Trustees be warned - think before you exclude!
The power to exclude a beneficiary from a trust must be exercised with due care failing which an excluded beneficiary may be able to obtain relief from the court.
Where the power to exclude is vested in a trustee, its exercise is subject to the same standard of care as the exercise of other powers and it must not, for example, be exercised capriciously or unreasonably.
The Trustee (Amendment) Act, 2021 will introduce section 59A which codifies the common law right to challenge a trustee’s breach of fiduciary duty and will specifically deal with the exclusion of beneficiaries from trusts where such exclusion was flawed. Under section 59A, with the leave of the court, an excluded beneficiary can apply to set aside a trustee’s decision to exclude him from the trust provided that certain conditions are satisfied.
To obtain section 59A relief, an excluded beneficiary will need to satisfy the court that:
- In the exercise of the power to exclude, the trustee did not take into account relevant considerations or took into account irrelevant considerations
- But for the failure to take into account relevant considerations or his having taken into account irrelevant considerations, the trustee:
- Would not have exercised the power
- Would have exercised the power, but on a different occasion to that on which it was exercised
- Would have exercised the power, but in a different manner to that in which it was exercised
In the matter of the representation of the Grundy Trust, the Jersey court in applying a similar provision of the Trusts (Jersey) Law, held that, on an application by two excluded beneficiaries, it had the power to, and did, vary an exclusion from a trust where the trustee failed to take into account relevant considerations and took into account irrelevant considerations. The court found that had the trustee exercised his discretion with the due care that was expected, the trustee would not have exercised the power of exclusion at all or would not have exercised it in the way it did.

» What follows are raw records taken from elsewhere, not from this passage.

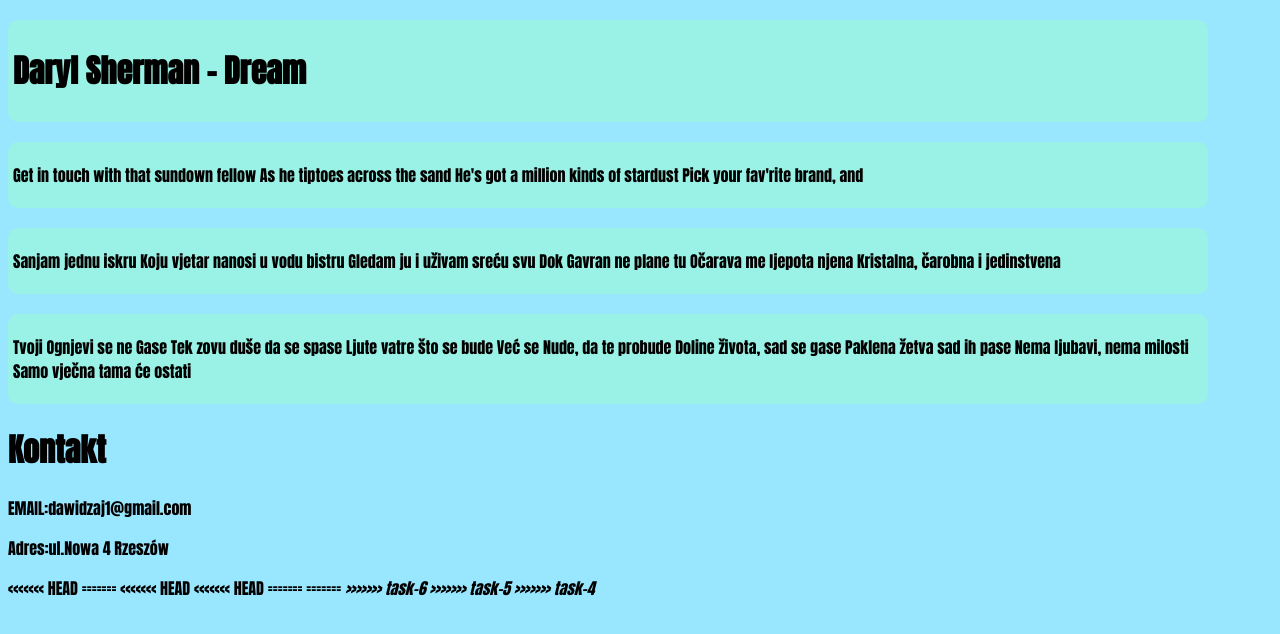
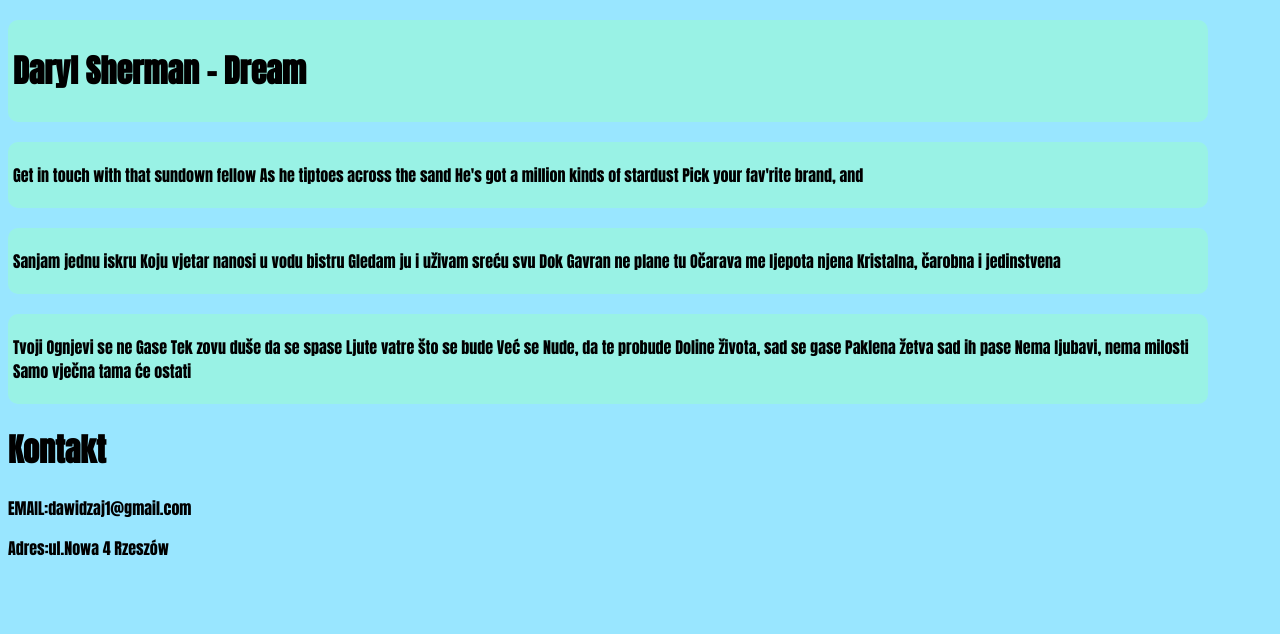
Before and after one commit to dawid-zajac/learning-git-2, a plain HTML site: page index.html in a window 1280 px wide. Drawn offline with Linux system fonts and the light colour scheme.

Commit message:
Update index.html

```diff
--- a/index.html
+++ b/index.html
@@ -42,23 +42,14 @@
         <h1>Kontakt</h1>
         <p>EMAIL:dawidzaj1@gmail.com</p>
 		<p>Adres:ul.Nowa 4 Rzeszów</p>
-<<<<<<< HEAD
 
-=======
-<<<<<<< HEAD
-<<<<<<< HEAD
-
-=======
         <i class="fab fa-instagram"></i>
 		    <i class="fab fa-facebook-square"></i>
-=======
+
         <i class="fab fa-facebook-square"></>
->>>>>>> task-6
         <i class="fab fa-youtube"></i>
         <i class="fab fa-google-plus-square"></i>
         <i class="fab fa-twitter-square"></i>
->>>>>>> task-5
->>>>>>> task-4
        </footer>
     </body>
 </html>
```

Section 59A is not yet in force but is expected to enter into force shortly. It will provide an additional avenue by which excluded beneficiaries can challenge trustees’ decisions to exclude them.